This is part of a series called "An Impossible Advent." It was inspired by this quote from the book Preaching After God by Phil Snider: "For what is religion if not a love for the advent of the impossible?" If that intrigues you, feel free to check out the previous posts.
I have been entirely delinquent in my commitment to blogging during Advent, and honestly I'm not feeling particularly bad about it.
As it turns out, finals week followed by a week of traveling, visiting with family, and getting to see the beautiful farm where Leigh and I will get married in September, hasn't left me with much time for tapping away at a computer, and I am quite content with this fact.
Maybe this will read as a somewhat thin justification, but nevertheless I think there is some truth in it: it seems to me that one of the main lessons of Advent, and all of the metaphors that tend to associate themselves with this season, is that the effort and striving and production of humans is not, in an ultimate sense, the main event.

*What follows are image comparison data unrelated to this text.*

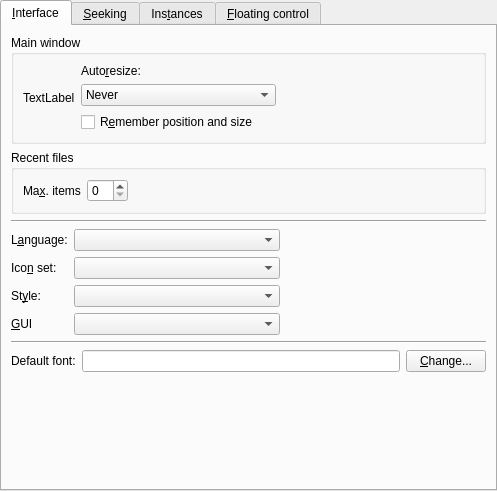
Old version of the form src/prefinterface.ui in the repository wilbert2000/wzplayer.
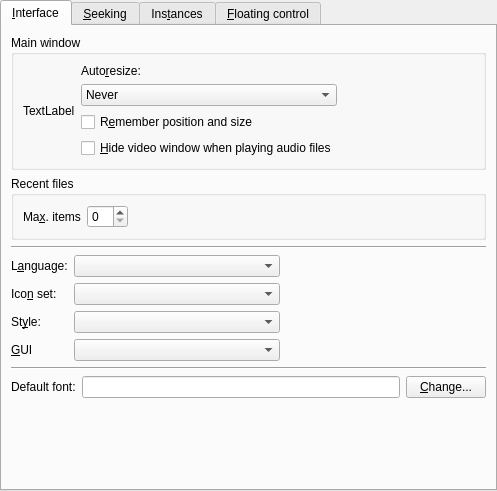
New version of the form. Custom widgets are drawn as their Qt base class.

Commit message:
New option "Hide video window when playing audio files" in preferences -> interface.
Currently changes in the option don't take effect immediately.

The edit to the form file:
```diff
--- a/src/prefinterface.ui
+++ b/src/prefinterface.ui
@@ -137,6 +137,13 @@
               </property>
              </widget>
             </item>
+            <item>
+             <widget class="QCheckBox" name="hide_video_window_on_audio_check" >
+              <property name="text" >
+               <string>&amp;Hide video window when playing audio files</string>
+              </property>
+             </widget>
+            </item>
            </layout>
           </item>
           <item>
```
Left out of the diff: 3 changed lines with no effect on the pictures. The commit also changes 4 other files.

This is a season in which we talk about waiting, about birth, about the dawning of the sun after a long night. All things that, while they might require our alertness, or our care, or our intention, are not really about us, but rather about important things happening in us or through us or around us.
So I'm deciding not to be too concerned that I haven't produced much content here over the past week and a half or so. Advent isn't really about my content, anyway. Not about what I write or make or do. Certainly not about what I blog.
Advent isn't about our flurry of activity and frenzied preparation for five church services on one night (which I am blessedly spared by working with a campus ministry).
Advent isn't about me, or about us.
Which is good news, indeed.